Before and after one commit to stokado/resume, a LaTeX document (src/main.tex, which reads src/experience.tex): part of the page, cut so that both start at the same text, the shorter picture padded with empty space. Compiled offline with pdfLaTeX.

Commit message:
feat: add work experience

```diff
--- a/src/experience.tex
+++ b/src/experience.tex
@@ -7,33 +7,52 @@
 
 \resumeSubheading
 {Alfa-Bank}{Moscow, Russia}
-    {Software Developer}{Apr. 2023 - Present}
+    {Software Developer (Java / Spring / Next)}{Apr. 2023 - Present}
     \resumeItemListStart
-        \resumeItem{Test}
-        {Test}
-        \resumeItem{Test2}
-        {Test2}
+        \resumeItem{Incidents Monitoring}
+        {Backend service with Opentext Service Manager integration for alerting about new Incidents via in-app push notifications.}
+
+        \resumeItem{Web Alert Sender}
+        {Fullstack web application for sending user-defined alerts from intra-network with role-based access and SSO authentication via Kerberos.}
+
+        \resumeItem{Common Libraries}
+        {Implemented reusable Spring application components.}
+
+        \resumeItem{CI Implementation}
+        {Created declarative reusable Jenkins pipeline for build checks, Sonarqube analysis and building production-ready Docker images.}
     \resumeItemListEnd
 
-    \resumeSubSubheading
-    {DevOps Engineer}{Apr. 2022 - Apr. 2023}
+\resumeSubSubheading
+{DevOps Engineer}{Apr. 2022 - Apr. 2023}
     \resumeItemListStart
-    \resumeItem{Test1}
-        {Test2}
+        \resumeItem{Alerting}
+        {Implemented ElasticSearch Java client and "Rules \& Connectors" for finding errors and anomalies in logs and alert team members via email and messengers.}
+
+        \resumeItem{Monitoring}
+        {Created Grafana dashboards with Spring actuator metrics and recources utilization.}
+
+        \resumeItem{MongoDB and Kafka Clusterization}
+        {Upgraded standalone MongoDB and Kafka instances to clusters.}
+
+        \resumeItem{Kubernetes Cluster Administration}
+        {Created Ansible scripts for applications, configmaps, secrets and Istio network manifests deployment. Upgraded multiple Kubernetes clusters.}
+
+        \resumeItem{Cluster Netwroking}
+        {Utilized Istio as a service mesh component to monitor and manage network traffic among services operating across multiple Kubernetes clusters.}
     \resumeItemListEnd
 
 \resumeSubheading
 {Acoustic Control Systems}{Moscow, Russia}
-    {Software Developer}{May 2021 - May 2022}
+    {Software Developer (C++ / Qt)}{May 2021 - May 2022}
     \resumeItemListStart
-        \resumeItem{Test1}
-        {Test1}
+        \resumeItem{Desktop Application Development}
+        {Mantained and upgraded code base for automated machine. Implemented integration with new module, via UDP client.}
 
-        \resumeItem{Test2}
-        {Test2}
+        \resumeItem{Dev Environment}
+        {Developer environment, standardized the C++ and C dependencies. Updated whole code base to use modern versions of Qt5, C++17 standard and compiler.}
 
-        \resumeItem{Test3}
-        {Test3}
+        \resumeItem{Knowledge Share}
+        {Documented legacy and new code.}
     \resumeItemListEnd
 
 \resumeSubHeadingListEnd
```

◇ ◇ ◇

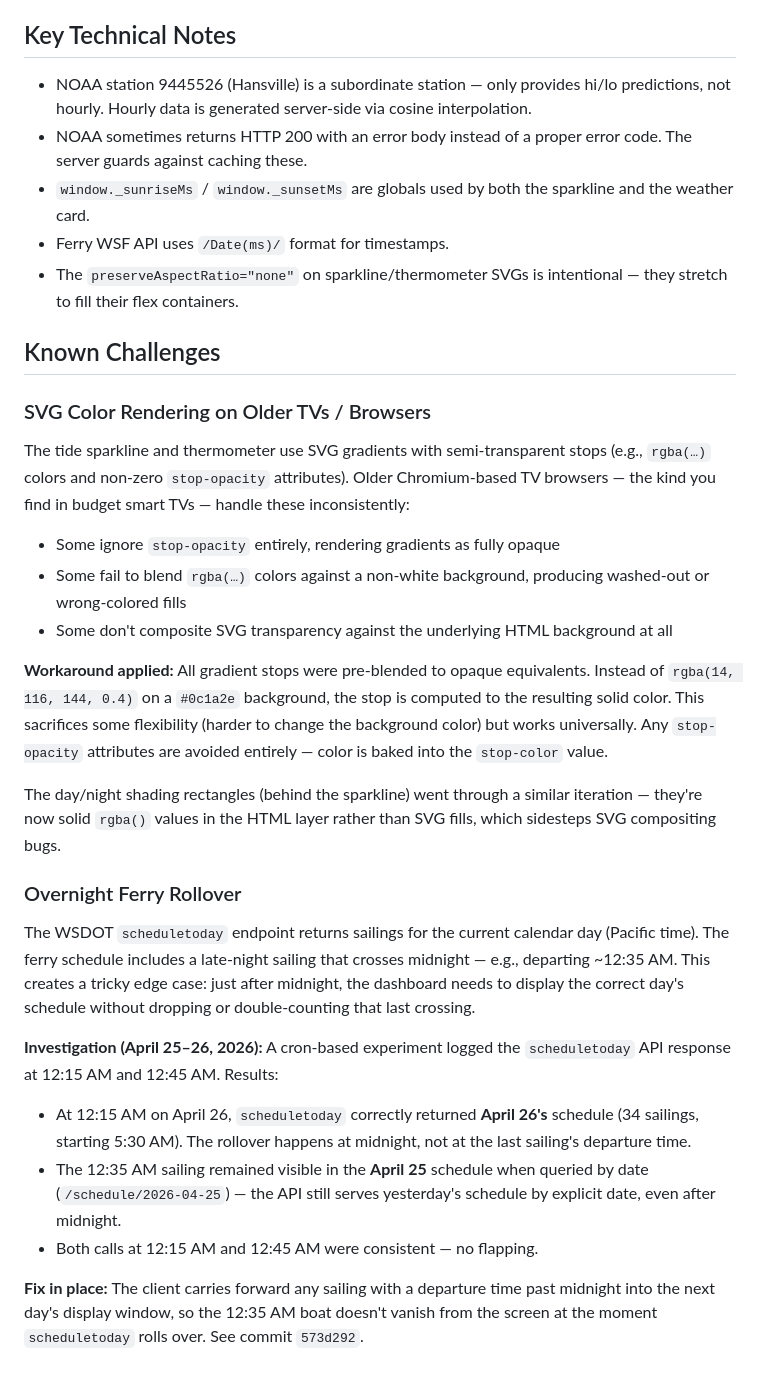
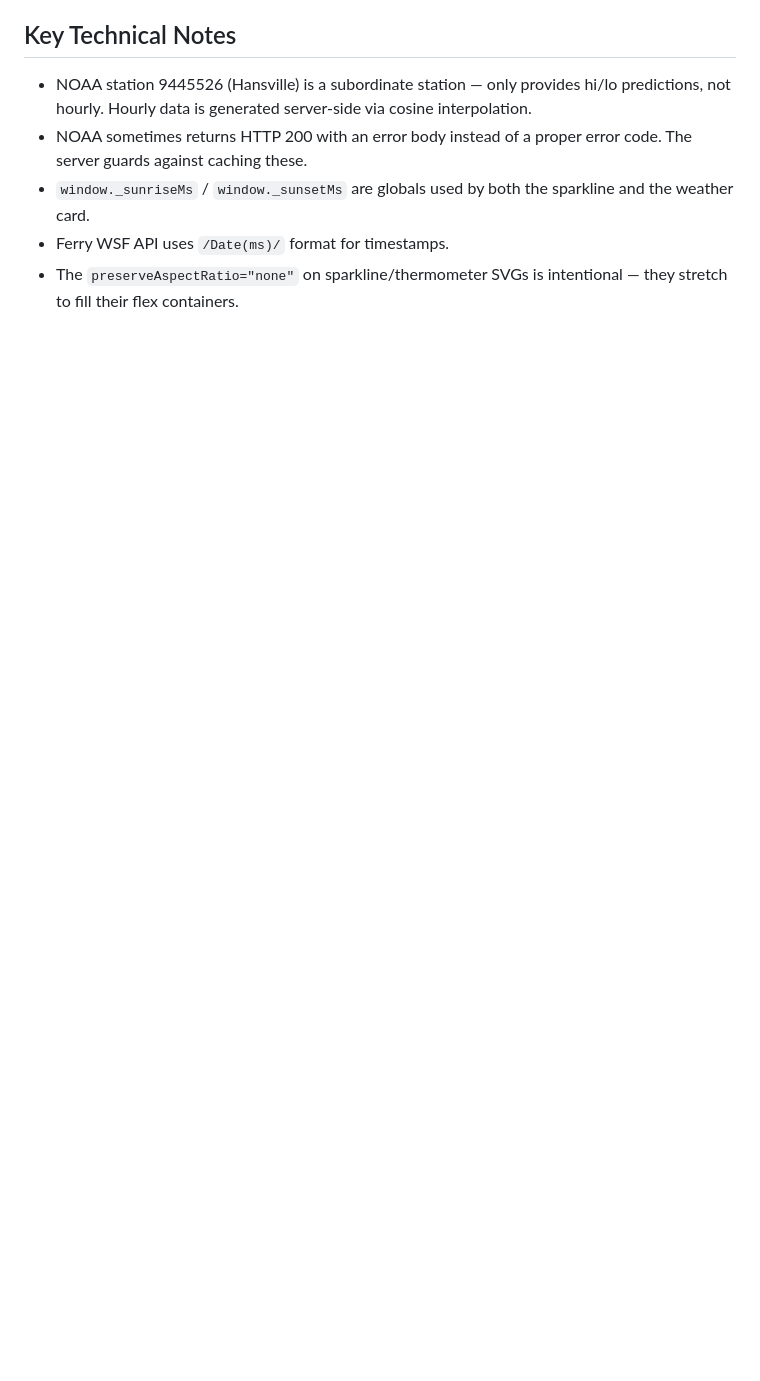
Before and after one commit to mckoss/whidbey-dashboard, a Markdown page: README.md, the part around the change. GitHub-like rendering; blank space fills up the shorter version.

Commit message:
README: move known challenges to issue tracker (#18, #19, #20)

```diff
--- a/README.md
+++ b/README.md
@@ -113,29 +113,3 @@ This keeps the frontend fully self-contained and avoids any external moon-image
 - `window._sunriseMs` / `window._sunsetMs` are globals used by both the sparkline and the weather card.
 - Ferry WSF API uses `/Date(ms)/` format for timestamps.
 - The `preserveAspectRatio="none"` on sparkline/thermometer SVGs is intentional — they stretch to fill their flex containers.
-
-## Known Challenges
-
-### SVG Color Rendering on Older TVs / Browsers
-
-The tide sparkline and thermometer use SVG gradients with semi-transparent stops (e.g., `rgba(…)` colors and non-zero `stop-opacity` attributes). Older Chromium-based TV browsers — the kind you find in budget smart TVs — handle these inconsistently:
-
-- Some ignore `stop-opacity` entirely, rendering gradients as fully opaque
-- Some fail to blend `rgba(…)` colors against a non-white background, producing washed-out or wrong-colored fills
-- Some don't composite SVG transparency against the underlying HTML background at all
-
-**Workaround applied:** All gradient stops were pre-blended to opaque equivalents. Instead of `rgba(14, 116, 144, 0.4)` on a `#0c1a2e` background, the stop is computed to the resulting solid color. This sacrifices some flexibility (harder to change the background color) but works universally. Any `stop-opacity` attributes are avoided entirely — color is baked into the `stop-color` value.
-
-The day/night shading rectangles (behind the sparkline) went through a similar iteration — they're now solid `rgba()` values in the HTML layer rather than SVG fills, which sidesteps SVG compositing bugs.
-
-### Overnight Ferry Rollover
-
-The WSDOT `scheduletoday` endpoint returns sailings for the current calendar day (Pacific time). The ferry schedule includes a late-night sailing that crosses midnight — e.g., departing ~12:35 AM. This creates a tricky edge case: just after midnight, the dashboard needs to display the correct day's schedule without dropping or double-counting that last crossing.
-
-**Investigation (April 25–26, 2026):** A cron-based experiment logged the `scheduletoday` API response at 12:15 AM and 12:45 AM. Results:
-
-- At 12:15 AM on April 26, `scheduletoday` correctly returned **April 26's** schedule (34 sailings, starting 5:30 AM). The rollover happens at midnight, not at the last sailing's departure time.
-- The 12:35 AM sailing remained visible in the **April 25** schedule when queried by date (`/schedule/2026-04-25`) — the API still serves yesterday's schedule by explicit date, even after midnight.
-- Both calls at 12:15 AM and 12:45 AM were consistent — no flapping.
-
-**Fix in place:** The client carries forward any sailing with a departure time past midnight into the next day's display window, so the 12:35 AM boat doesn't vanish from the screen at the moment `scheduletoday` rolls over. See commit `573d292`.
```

◇ ◇ ◇

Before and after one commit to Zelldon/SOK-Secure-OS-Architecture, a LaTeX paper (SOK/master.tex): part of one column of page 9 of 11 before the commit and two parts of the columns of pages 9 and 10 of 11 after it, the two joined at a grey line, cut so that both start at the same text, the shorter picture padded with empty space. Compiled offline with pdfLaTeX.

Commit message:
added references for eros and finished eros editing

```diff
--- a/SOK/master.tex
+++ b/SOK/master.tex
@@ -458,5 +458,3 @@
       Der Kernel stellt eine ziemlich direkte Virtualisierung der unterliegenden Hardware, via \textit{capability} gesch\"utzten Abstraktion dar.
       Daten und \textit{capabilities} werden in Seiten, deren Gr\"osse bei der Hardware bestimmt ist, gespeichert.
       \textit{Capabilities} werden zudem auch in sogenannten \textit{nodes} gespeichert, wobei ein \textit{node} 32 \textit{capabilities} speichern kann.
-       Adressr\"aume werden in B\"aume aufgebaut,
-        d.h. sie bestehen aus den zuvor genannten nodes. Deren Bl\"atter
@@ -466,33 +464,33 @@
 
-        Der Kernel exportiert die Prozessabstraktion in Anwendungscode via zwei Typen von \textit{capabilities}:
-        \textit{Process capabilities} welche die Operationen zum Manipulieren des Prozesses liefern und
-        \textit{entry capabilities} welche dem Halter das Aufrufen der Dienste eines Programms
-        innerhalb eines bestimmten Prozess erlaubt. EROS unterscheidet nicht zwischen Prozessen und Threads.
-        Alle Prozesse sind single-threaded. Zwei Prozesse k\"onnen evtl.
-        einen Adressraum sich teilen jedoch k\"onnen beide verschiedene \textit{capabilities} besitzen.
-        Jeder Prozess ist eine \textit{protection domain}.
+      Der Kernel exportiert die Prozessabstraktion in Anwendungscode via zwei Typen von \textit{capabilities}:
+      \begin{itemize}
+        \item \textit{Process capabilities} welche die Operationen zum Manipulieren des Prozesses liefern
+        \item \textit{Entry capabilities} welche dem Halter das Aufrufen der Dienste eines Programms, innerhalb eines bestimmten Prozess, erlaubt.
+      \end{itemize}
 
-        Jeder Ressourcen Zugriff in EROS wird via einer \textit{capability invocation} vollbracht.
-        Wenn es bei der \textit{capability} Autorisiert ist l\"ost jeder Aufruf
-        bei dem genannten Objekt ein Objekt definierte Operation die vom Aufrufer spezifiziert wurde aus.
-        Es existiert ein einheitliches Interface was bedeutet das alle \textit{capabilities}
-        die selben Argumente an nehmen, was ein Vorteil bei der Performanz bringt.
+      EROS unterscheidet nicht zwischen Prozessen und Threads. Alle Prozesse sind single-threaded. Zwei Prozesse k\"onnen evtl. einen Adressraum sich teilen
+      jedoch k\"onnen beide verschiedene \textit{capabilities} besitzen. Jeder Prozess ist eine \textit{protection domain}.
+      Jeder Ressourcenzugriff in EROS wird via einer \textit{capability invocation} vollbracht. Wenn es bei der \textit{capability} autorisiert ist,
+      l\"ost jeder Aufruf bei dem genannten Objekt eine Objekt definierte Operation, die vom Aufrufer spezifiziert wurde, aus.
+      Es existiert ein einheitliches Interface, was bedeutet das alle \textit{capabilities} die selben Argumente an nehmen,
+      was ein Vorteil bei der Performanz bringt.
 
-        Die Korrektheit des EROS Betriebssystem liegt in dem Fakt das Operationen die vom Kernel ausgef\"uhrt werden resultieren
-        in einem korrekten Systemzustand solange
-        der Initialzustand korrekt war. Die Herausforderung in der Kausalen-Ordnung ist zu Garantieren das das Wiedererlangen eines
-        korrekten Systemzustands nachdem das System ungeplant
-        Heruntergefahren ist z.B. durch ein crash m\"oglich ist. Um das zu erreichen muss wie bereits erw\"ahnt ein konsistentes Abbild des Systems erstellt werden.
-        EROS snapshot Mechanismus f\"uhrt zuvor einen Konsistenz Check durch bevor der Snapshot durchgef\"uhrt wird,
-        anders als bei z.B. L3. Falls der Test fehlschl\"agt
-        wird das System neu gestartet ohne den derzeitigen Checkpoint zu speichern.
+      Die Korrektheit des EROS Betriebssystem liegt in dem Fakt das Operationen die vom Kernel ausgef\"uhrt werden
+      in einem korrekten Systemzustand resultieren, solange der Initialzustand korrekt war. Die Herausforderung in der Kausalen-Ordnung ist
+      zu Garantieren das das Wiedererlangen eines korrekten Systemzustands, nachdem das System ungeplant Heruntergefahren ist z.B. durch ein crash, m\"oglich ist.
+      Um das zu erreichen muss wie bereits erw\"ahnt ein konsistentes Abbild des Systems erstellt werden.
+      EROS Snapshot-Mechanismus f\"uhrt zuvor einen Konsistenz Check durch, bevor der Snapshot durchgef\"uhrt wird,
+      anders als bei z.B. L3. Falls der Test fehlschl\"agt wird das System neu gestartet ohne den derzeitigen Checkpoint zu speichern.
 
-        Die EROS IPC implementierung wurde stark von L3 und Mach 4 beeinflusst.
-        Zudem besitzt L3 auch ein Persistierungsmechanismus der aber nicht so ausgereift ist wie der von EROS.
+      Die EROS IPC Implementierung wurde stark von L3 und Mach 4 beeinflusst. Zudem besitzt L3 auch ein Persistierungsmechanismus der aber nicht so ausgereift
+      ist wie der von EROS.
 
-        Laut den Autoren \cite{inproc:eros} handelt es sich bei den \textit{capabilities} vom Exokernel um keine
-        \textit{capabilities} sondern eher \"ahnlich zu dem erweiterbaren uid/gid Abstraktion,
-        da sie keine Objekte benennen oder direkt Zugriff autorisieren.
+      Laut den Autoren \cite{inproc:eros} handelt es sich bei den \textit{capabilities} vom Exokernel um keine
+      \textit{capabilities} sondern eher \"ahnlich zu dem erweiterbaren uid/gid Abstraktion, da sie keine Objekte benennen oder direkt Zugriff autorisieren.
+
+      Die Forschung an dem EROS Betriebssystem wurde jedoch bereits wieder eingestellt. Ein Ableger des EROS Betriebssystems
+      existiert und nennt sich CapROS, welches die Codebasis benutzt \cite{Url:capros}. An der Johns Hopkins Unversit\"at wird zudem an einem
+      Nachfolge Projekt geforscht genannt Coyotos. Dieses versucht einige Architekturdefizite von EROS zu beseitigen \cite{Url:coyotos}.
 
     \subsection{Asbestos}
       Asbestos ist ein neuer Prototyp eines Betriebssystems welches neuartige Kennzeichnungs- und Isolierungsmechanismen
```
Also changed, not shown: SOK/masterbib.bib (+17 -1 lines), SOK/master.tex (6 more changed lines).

◇ ◇ ◇

THE PROBLEM - If a line in the listing holds the word "werden", list that line.

EXERCISE RESULT -
       Daten und \textit{capabilities} werden in Seiten, deren Gr\"osse bei der Hardware bestimmt ist, gespeichert.
       \textit{Capabilities} werden zudem auch in sogenannten \textit{nodes} gespeichert, wobei ein \textit{node} 32 \textit{capabilities} speichern kann.
-       Adressr\"aume werden in B\"aume aufgebaut,
-        Die Korrektheit des EROS Betriebssystem liegt in dem Fakt das Operationen die vom Kernel ausgef\"uhrt werden resultieren
-        Heruntergefahren ist z.B. durch ein crash m\"oglich ist. Um das zu erreichen muss wie bereits erw\"ahnt ein konsistentes Abbild des Systems erstellt werden.
+      Die Korrektheit des EROS Betriebssystem liegt in dem Fakt das Operationen die vom Kernel ausgef\"uhrt werden
+      Um das zu erreichen muss wie bereits erw\"ahnt ein konsistentes Abbild des Systems erstellt werden.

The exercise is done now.